[Web page edit records]
· · · · ·

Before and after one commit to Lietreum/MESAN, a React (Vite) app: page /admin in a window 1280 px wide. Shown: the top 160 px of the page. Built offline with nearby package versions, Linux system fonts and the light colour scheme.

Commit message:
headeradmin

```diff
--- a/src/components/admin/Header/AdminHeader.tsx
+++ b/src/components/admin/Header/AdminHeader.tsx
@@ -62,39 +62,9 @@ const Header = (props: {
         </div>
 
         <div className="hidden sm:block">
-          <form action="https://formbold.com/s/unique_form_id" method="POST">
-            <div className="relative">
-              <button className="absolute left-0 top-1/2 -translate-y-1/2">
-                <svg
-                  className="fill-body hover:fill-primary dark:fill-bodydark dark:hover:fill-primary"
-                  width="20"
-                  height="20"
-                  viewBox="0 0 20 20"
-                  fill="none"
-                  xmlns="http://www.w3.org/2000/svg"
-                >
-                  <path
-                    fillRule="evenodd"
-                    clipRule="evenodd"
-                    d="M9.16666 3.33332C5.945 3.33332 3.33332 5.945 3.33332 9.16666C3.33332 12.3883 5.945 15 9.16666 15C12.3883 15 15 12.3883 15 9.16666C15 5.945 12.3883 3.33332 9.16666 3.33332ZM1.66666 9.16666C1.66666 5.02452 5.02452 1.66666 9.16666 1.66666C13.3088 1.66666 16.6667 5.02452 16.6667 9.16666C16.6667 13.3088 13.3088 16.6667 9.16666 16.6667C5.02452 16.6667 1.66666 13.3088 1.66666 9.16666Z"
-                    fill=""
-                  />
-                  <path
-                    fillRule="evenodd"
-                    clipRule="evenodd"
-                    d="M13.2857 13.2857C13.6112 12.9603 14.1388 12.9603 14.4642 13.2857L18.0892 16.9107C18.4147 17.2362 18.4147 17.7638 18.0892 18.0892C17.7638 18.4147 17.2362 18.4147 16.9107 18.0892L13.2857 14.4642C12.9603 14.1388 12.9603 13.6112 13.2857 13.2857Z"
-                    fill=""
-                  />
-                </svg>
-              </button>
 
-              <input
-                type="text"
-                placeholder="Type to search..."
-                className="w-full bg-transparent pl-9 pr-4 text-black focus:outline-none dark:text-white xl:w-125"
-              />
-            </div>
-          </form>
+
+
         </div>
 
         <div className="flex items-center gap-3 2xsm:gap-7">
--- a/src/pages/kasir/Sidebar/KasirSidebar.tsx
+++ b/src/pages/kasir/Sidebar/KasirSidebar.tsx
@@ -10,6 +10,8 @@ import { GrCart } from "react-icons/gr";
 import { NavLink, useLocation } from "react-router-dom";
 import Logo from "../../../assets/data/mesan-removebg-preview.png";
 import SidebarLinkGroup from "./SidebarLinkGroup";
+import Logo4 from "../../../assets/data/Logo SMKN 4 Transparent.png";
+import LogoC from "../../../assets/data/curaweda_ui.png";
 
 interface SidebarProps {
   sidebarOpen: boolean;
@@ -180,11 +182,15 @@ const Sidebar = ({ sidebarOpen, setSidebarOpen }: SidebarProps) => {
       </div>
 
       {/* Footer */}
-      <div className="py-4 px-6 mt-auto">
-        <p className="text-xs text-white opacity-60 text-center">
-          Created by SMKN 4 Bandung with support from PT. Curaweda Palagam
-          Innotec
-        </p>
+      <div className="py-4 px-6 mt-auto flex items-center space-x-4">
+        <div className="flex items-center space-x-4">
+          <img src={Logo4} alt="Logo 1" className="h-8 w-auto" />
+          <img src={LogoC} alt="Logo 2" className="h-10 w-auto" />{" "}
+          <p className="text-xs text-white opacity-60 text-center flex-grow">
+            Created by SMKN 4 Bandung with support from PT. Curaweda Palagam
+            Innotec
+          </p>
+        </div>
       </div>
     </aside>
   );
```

· · · · ·

PROBLEM TO WORK ON
Without changing a single character, repeat each record.

WRITTEN RESPONSE
Before and after one commit to Lietreum/MESAN, a React (Vite) app: page /admin in a window 1280 px wide. Shown: the top 160 px of the page. Built offline with nearby package versions, Linux system fonts and the light colour scheme.

Commit message:
headeradmin

```diff
--- a/src/components/admin/Header/AdminHeader.tsx
+++ b/src/components/admin/Header/AdminHeader.tsx
@@ -62,39 +62,9 @@ const Header = (props: {
         </div>
 
         <div className="hidden sm:block">
-          <form action="https://formbold.com/s/unique_form_id" method="POST">
-            <div className="relative">
-              <button className="absolute left-0 top-1/2 -translate-y-1/2">
-                <svg
-                  className="fill-body hover:fill-primary dark:fill-bodydark dark:hover:fill-primary"
-                  width="20"
-                  height="20"
-                  viewBox="0 0 20 20"
-                  fill="none"
-                  xmlns="http://www.w3.org/2000/svg"
-                >
-                  <path
-                    fillRule="evenodd"
-                    clipRule="evenodd"
-                    d="M9.16666 3.33332C5.945 3.33332 3.33332 5.945 3.33332 9.16666C3.33332 12.3883 5.945 15 9.16666 15C12.3883 15 15 12.3883 15 9.16666C15 5.945 12.3883 3.33332 9.16666 3.33332ZM1.66666 9.16666C1.66666 5.02452 5.02452 1.66666 9.16666 1.66666C13.3088 1.66666 16.6667 5.02452 16.6667 9.16666C16.6667 13.3088 13.3088 16.6667 9.16666 16.6667C5.02452 16.6667 1.66666 13.3088 1.66666 9.16666Z"
-                    fill=""
-                  />
-                  <path
-                    fillRule="evenodd"
-                    clipRule="evenodd"
-                    d="M13.2857 13.2857C13.6112 12.9603 14.1388 12.9603 14.4642 13.2857L18.0892 16.9107C18.4147 17.2362 18.4147 17.7638 18.0892 18.0892C17.7638 18.4147 17.2362 18.4147 16.9107 18.0892L13.2857 14.4642C12.9603 14.1388 12.9603 13.6112 13.2857 13.2857Z"
-                    fill=""
-                  />
-                </svg>
-              </button>
 
-              <input
-                type="text"
-                placeholder="Type to search..."
-                className="w-full bg-transparent pl-9 pr-4 text-black focus:outline-none dark:text-white xl:w-125"
-              />
-            </div>
-          </form>
+
+
         </div>
 
         <div className="flex items-center gap-3 2xsm:gap-7">
--- a/src/pages/kasir/Sidebar/KasirSidebar.tsx
+++ b/src/pages/kasir/Sidebar/KasirSidebar.tsx
@@ -10,6 +10,8 @@ import { GrCart } from "react-icons/gr";
 import { NavLink, useLocation } from "react-router-dom";
 import Logo from "../../../assets/data/mesan-removebg-preview.png";
 import SidebarLinkGroup from "./SidebarLinkGroup";
+import Logo4 from "../../../assets/data/Logo SMKN 4 Transparent.png";
+import LogoC from "../../../assets/data/curaweda_ui.png";
 
 interface SidebarProps {
   sidebarOpen: boolean;
@@ -180,11 +182,15 @@ const Sidebar = ({ sidebarOpen, setSidebarOpen }: SidebarProps) => {
       </div>
 
       {/* Footer */}
-      <div className="py-4 px-6 mt-auto">
-        <p className="text-xs text-white opacity-60 text-center">
-          Created by SMKN 4 Bandung with support from PT. Curaweda Palagam
-          Innotec
-        </p>
+      <div className="py-4 px-6 mt-auto flex items-center space-x-4">
+        <div className="flex items-center space-x-4">
+          <img src={Logo4} alt="Logo 1" className="h-8 w-auto" />
+          <img src={LogoC} alt="Logo 2" className="h-10 w-auto" />{" "}
+          <p className="text-xs text-white opacity-60 text-center flex-grow">
+            Created by SMKN 4 Bandung with support from PT. Curaweda Palagam
+            Innotec
+          </p>
+        </div>
       </div>
     </aside>
   );
```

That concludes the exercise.